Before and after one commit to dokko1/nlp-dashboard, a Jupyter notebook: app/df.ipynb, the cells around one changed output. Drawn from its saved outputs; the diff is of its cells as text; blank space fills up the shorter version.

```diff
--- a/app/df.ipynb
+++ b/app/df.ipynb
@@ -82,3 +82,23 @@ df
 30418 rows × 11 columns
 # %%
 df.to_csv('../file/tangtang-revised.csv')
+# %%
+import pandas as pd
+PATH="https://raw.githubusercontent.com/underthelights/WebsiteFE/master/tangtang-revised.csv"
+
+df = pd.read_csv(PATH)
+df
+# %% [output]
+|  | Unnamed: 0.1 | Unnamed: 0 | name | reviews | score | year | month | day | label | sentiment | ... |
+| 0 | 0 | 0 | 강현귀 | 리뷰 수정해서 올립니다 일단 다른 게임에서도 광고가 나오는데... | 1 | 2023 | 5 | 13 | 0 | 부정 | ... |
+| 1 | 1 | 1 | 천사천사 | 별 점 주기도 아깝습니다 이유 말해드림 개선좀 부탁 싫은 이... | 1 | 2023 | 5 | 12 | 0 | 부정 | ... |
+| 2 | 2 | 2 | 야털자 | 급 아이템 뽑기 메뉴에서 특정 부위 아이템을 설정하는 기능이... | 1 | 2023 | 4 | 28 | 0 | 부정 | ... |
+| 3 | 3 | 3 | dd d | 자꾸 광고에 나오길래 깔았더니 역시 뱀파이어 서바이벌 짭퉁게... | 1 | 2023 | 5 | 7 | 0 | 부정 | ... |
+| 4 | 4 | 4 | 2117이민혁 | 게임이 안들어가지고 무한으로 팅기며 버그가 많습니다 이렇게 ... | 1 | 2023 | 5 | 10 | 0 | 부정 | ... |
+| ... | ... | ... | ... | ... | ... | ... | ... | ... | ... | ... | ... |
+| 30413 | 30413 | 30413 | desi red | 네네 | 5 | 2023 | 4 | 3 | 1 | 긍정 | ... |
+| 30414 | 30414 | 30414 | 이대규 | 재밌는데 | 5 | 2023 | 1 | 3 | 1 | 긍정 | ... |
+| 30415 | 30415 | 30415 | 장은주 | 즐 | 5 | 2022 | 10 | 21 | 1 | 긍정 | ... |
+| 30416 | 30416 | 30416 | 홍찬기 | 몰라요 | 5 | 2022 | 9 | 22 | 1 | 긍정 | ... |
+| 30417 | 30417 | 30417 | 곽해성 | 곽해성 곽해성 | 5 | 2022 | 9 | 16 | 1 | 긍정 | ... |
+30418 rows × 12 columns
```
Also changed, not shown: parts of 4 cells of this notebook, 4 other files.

┄┄┄┄┄┄┄┄┄┄

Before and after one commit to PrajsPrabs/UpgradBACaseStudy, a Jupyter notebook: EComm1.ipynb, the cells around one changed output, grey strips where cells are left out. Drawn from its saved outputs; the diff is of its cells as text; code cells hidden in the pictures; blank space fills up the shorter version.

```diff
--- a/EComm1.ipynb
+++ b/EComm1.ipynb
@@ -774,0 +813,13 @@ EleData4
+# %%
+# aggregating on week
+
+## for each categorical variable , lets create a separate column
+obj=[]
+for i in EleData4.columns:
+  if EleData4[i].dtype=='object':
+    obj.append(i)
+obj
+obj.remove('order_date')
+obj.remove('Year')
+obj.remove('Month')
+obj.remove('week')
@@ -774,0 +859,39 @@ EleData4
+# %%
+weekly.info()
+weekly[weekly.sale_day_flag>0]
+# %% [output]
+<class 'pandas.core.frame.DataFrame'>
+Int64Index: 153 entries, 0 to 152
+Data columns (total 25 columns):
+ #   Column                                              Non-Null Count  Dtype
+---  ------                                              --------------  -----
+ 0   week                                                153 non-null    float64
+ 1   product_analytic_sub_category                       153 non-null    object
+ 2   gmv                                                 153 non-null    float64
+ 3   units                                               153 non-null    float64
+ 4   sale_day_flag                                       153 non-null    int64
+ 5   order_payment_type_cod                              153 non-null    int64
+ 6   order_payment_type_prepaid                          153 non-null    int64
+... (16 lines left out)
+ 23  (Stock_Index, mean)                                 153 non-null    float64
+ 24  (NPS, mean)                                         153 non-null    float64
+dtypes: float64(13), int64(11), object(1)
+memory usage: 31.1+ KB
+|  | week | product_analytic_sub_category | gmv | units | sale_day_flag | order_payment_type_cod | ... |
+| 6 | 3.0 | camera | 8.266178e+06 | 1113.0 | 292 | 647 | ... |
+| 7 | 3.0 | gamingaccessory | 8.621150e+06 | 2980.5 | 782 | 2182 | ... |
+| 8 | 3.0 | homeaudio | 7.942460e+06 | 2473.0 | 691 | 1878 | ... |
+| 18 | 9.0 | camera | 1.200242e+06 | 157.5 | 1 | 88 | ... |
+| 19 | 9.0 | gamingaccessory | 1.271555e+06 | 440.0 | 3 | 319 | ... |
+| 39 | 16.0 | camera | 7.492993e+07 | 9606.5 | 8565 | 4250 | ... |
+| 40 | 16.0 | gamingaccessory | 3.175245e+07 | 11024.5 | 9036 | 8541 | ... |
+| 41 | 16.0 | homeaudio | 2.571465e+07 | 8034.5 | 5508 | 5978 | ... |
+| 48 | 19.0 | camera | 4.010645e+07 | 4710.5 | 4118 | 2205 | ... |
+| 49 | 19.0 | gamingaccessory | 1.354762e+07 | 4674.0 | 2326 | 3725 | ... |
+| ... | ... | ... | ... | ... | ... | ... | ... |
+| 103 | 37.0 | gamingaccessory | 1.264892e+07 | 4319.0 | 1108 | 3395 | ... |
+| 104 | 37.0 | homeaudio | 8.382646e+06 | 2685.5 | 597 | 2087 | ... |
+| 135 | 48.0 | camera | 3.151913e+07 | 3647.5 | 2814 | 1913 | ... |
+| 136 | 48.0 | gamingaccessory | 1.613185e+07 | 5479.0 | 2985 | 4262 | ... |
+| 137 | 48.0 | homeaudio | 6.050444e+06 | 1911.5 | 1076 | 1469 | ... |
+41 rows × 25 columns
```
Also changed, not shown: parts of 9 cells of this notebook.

┄┄┄┄┄┄┄┄┄┄

• _Task directions_:
In the lines above, find each one with "columns" and list it.

• _Exercise result_:
 30418 rows × 11 columns
+30418 rows × 12 columns
+for i in EleData4.columns:
+Data columns (total 25 columns):
+41 rows × 25 columns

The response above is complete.